on January 8, 2015
Let me preface this review by saying that I am only a casual gamer. As a pure gaming console, this is truly excellent. Impressive graphics, speed etc. Countless reviews will tell you that, and they are not wrong. I haven't seen a lot of reviews for people, such as myself, who wish to use the console not only for playing games, but as a multipurpose media device, as a true replacement for the PS 3 and all of it's functionality. This is where the PS4 falls puzzlingly short, and people should be advised.
I consider the PS 3 to be, perhaps, the most perfect entertainment device ever conceived. Sony's ad campaign from a couple of years ago was "It Only Does Everything" and that was pretty much truth in advertising. I used the PS3 as a multimedia hub for my household. A fully functional and updateable Blu-Ray player, with excellent DVD upscaling, and an unrivaled streaming device for Netflix, Amazon Video, Vudu, Hulu, PlayOn and others. A CD player as well, for rare occasions when a playing a physical disc was required. With the addition of a $20 bluetooth remote, this device was the seamless center of my home entertainment system. I expected the vaunted next generation console to possess the same functionality. Strangely this did not happen. While technically, the PS 4 can still do most of those things, it does so quite unspectacularly and with an interface so clunky that I have been forced to leave my PS3 connected.
The central problem is that, more than a year after launch, there is still no replacement for the Bluetooth remote control. All media functions must be run using the game controller, which already has poor battery life and provides less than intuitive playback controls. The only remotes available are third party and basically do not work at all. While I can live with this, users with a a less extensive tech familiarity will easily find themselves at sea. Sony does not appear to be developing a remote control and, instead, is emphasizing that the PS4 works with HDMI control, through your television remote. I tried this and it did not work, even though I have a Sony TV. A little research uncovered the fact that it only works with an HDMI control standard rolled out in 2009 and since my, perfectly functional, television was purchased in 2008, I'm out of luck unless I want to invest in a TV I don't need. That's a big price tag to replace the $20 remote that works with my PS3.
Leaving the control issues aside, media playback is not impressive. I played a number of Blu-Rays on the system and found that they don't look very good. I have no idea why this should be, but there is a noticeable difference in quality between this and the PS 3 for playing the same media. Ditto for streaming.

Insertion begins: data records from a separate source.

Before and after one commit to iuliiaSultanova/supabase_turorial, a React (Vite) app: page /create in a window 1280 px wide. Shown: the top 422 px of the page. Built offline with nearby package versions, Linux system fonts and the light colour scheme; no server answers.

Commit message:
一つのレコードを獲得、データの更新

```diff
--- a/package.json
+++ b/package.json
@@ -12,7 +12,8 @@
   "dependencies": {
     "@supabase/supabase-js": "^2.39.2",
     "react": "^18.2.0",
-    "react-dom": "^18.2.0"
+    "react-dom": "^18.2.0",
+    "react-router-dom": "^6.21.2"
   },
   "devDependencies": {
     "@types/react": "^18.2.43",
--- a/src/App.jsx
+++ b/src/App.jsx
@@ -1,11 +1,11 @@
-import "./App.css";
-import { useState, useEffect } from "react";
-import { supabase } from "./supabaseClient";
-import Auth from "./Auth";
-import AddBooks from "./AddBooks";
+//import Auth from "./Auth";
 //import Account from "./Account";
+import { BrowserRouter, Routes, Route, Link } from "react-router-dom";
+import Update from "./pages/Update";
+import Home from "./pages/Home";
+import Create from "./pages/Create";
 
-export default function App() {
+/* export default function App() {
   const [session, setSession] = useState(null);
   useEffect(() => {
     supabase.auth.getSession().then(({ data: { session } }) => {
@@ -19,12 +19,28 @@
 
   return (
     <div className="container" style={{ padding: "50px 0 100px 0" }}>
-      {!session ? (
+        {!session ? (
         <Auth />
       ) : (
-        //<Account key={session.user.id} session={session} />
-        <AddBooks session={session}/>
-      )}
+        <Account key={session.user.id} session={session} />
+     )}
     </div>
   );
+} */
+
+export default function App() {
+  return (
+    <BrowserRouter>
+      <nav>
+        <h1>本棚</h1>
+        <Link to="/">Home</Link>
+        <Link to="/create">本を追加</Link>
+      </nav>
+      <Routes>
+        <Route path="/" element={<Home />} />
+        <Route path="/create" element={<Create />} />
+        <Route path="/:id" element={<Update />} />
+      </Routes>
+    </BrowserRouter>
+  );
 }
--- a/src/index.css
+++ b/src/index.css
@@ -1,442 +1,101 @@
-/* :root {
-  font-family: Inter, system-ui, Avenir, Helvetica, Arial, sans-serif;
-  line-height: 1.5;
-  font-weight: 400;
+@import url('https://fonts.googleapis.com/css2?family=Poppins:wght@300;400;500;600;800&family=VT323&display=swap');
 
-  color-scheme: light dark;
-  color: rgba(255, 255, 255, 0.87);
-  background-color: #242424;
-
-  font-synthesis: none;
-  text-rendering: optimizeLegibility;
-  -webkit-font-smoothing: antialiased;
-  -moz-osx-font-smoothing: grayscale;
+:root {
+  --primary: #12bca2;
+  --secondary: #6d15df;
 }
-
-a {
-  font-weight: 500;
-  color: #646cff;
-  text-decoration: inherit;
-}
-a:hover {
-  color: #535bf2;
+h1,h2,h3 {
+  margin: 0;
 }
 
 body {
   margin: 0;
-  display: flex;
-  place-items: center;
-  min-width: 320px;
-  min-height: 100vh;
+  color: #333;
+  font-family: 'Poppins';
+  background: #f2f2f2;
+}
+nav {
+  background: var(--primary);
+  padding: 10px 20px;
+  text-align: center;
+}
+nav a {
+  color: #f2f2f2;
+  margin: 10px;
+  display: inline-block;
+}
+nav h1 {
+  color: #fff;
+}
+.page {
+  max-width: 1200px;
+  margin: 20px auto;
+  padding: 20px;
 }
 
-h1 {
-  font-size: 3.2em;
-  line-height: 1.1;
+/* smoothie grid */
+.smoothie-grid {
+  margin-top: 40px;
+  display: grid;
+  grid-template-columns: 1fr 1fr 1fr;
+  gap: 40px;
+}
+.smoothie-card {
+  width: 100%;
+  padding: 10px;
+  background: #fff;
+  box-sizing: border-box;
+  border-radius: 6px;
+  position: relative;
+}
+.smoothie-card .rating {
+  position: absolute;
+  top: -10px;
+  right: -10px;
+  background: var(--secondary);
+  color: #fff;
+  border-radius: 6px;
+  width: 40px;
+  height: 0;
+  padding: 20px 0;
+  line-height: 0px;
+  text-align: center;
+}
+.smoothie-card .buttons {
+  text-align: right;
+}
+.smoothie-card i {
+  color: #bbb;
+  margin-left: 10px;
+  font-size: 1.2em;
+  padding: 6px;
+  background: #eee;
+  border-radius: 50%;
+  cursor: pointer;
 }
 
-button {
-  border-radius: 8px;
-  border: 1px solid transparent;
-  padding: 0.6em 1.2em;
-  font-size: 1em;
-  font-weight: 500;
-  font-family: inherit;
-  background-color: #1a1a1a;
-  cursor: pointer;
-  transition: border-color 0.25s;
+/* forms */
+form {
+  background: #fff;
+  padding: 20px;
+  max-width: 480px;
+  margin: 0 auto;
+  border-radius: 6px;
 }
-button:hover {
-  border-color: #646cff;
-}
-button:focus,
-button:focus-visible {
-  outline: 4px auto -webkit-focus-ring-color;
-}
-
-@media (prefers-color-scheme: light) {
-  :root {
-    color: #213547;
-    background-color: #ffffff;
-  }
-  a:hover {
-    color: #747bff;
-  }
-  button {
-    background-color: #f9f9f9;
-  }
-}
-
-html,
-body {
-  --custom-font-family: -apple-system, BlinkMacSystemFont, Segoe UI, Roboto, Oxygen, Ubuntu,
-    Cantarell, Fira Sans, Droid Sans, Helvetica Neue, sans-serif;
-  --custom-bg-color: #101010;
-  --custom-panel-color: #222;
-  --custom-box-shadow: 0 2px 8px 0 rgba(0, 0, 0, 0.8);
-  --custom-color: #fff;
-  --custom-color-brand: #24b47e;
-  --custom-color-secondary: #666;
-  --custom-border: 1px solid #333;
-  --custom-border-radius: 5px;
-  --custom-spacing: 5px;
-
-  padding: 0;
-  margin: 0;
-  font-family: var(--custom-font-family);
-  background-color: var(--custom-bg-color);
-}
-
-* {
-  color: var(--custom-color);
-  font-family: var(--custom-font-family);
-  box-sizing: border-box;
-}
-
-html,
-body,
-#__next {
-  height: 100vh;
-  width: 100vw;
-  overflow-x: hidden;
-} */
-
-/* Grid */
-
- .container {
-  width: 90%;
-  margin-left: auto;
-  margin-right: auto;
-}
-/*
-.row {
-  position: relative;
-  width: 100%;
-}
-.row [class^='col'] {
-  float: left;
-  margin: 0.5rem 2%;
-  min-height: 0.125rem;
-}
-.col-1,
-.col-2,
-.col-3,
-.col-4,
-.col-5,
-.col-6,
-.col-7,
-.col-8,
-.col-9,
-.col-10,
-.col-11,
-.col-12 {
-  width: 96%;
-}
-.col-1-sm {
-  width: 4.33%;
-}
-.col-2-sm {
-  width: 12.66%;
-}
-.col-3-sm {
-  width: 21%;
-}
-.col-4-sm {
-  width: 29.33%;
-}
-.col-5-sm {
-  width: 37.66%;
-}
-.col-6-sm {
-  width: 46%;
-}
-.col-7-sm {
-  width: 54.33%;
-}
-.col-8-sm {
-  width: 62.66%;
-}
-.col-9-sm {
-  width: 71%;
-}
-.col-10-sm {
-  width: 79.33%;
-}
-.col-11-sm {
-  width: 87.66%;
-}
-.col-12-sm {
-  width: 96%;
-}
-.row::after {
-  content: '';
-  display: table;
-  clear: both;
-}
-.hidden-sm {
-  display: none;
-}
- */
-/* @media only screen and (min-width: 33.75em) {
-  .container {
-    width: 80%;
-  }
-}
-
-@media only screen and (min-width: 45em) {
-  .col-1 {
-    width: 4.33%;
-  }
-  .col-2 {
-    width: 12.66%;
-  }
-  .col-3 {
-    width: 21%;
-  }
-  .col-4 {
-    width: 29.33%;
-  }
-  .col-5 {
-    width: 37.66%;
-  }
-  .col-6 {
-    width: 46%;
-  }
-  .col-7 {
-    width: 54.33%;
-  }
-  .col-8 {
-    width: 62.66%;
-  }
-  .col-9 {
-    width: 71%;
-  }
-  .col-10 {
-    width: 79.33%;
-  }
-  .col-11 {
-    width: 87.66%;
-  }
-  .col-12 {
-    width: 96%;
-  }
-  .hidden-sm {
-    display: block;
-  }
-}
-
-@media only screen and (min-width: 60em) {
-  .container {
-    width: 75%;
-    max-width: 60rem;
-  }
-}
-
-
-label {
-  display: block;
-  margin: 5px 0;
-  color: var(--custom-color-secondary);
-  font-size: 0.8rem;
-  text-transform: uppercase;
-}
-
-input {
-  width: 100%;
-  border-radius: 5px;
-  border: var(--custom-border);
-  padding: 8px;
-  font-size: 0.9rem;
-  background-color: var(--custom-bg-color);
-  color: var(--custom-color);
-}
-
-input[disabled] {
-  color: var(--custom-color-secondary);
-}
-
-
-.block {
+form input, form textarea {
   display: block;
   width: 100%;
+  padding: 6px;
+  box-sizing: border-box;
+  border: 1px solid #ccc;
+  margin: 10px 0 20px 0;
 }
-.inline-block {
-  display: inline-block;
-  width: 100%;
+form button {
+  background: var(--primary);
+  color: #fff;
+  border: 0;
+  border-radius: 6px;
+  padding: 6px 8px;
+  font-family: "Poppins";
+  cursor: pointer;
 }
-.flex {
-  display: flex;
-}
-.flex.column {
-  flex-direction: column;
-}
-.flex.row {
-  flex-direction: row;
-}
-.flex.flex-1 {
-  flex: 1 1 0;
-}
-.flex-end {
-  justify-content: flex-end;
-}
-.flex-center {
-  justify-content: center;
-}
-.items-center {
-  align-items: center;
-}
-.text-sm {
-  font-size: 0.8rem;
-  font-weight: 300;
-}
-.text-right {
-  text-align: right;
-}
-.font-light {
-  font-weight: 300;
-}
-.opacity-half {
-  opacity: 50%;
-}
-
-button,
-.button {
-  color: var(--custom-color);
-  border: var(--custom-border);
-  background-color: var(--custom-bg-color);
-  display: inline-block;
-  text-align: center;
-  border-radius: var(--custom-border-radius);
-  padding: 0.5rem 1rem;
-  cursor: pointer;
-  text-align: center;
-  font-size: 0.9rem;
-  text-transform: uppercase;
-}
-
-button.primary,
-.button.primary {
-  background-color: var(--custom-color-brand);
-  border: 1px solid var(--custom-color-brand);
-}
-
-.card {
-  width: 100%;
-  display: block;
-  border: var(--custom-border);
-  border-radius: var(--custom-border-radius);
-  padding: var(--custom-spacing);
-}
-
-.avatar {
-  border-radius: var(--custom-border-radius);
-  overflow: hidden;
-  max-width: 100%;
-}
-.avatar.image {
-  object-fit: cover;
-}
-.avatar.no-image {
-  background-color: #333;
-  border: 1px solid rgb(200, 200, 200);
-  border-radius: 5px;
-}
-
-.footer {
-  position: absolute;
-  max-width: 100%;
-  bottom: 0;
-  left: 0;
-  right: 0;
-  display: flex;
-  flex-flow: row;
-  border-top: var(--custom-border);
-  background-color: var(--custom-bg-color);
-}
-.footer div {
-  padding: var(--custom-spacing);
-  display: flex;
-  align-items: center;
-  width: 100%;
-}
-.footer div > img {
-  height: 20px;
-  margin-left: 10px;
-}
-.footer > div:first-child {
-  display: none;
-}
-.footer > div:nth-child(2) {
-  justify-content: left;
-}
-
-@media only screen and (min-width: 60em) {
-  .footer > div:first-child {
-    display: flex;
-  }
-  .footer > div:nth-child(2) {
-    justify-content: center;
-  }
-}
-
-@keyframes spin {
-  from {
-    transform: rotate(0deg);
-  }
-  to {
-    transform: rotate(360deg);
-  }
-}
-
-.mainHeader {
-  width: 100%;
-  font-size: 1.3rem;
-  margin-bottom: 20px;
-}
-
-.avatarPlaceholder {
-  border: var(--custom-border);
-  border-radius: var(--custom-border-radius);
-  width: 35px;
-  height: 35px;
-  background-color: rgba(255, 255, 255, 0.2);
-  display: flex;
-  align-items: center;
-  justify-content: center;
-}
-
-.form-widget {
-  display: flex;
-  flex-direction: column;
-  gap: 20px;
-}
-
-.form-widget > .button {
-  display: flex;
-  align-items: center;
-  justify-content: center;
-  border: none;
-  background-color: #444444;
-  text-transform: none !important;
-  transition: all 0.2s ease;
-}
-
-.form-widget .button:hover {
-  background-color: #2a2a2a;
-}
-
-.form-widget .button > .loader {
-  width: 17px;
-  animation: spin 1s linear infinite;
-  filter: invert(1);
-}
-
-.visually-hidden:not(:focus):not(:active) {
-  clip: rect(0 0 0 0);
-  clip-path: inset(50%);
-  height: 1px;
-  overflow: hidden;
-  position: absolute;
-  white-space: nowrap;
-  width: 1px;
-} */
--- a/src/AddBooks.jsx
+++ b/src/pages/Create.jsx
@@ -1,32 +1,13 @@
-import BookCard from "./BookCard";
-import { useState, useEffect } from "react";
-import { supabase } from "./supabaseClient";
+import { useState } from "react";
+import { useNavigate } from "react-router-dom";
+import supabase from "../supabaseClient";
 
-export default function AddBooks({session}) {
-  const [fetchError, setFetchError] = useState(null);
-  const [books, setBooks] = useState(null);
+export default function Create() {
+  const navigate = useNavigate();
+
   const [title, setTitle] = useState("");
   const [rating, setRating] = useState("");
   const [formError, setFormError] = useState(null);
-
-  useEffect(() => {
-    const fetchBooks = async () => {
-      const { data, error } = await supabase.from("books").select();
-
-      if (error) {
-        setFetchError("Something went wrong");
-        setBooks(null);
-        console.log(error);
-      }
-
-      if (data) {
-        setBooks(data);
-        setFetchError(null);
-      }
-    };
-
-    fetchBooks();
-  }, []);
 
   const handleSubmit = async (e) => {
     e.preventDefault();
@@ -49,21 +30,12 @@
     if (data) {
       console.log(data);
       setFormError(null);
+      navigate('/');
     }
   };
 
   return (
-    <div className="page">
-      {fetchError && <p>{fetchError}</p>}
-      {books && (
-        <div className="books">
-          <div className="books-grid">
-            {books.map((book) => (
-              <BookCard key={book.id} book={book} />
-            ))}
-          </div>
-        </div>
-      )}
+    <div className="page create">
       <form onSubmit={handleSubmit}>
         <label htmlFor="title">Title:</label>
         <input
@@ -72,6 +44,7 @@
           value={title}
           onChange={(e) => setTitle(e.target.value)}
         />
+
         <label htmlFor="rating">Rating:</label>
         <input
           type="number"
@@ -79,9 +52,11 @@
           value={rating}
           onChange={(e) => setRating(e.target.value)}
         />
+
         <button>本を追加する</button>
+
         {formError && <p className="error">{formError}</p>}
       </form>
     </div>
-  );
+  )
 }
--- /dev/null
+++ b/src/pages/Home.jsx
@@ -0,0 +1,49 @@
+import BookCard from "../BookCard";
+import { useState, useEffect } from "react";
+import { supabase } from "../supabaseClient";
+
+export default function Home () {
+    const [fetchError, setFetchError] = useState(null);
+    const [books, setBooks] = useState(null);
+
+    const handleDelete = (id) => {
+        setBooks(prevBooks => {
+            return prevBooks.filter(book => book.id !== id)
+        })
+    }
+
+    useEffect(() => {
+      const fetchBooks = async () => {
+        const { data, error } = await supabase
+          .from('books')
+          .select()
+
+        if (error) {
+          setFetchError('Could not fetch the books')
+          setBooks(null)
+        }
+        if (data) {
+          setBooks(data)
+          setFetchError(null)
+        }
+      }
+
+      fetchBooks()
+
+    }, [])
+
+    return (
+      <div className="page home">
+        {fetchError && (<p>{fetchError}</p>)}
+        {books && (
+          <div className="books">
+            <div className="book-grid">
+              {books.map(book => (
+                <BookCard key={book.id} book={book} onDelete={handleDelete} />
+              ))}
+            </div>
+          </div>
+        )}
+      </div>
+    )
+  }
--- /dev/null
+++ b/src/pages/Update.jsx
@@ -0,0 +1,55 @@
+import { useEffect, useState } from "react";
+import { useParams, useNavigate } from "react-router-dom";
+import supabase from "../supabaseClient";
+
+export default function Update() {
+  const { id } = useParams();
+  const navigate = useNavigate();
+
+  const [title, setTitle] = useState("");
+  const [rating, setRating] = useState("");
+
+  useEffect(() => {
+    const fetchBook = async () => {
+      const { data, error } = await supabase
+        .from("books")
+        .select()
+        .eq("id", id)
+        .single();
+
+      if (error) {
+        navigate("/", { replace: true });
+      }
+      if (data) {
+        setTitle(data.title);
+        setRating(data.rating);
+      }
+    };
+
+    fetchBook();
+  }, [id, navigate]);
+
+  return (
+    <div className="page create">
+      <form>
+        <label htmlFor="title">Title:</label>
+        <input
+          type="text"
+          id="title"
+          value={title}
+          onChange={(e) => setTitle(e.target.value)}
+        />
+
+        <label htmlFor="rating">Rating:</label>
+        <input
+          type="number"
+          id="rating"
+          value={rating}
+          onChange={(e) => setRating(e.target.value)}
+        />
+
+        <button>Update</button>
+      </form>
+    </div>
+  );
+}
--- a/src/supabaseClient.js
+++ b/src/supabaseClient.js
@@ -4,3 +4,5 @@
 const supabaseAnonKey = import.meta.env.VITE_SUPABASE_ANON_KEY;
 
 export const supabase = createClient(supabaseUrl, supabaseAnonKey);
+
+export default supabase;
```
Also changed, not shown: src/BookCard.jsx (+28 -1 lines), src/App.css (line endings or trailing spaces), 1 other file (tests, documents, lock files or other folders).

Another quirk of this new system, (and this is directly gaming related,) is that you can no longer use bluetooth headsets. You can only use wired headsets plugged into the controller. And you can't use any smartphone headset, if you want a functional mic. You have to use playstation approved gear, or it will not work. I simply don't understand why this decision was made. It doesn't seem to be just a transparent money grab, it seems like a generally poorly thought out design. Perhaps this will be changed, but it has been a year and there has not been a whisper of a change yet.
When the PS3 arrived on the market, the chief things that differentiated it from XBox were as follows: Built in Blu-Ray, when that technology was brand new and online play that was free. That was why it was a no brainer for me to go with PS3. With this new release, they have hobbled the Blu-Ray and multimedia capabilities and, in addition, now require a PlayStation plus subscription for PS4 players to play online. The PS4 is a fine gaming system, there is no doubt about that but, for a certain type of user, this will not serve as a replacement for your PS3. I think people should be aware of that before they invest $400.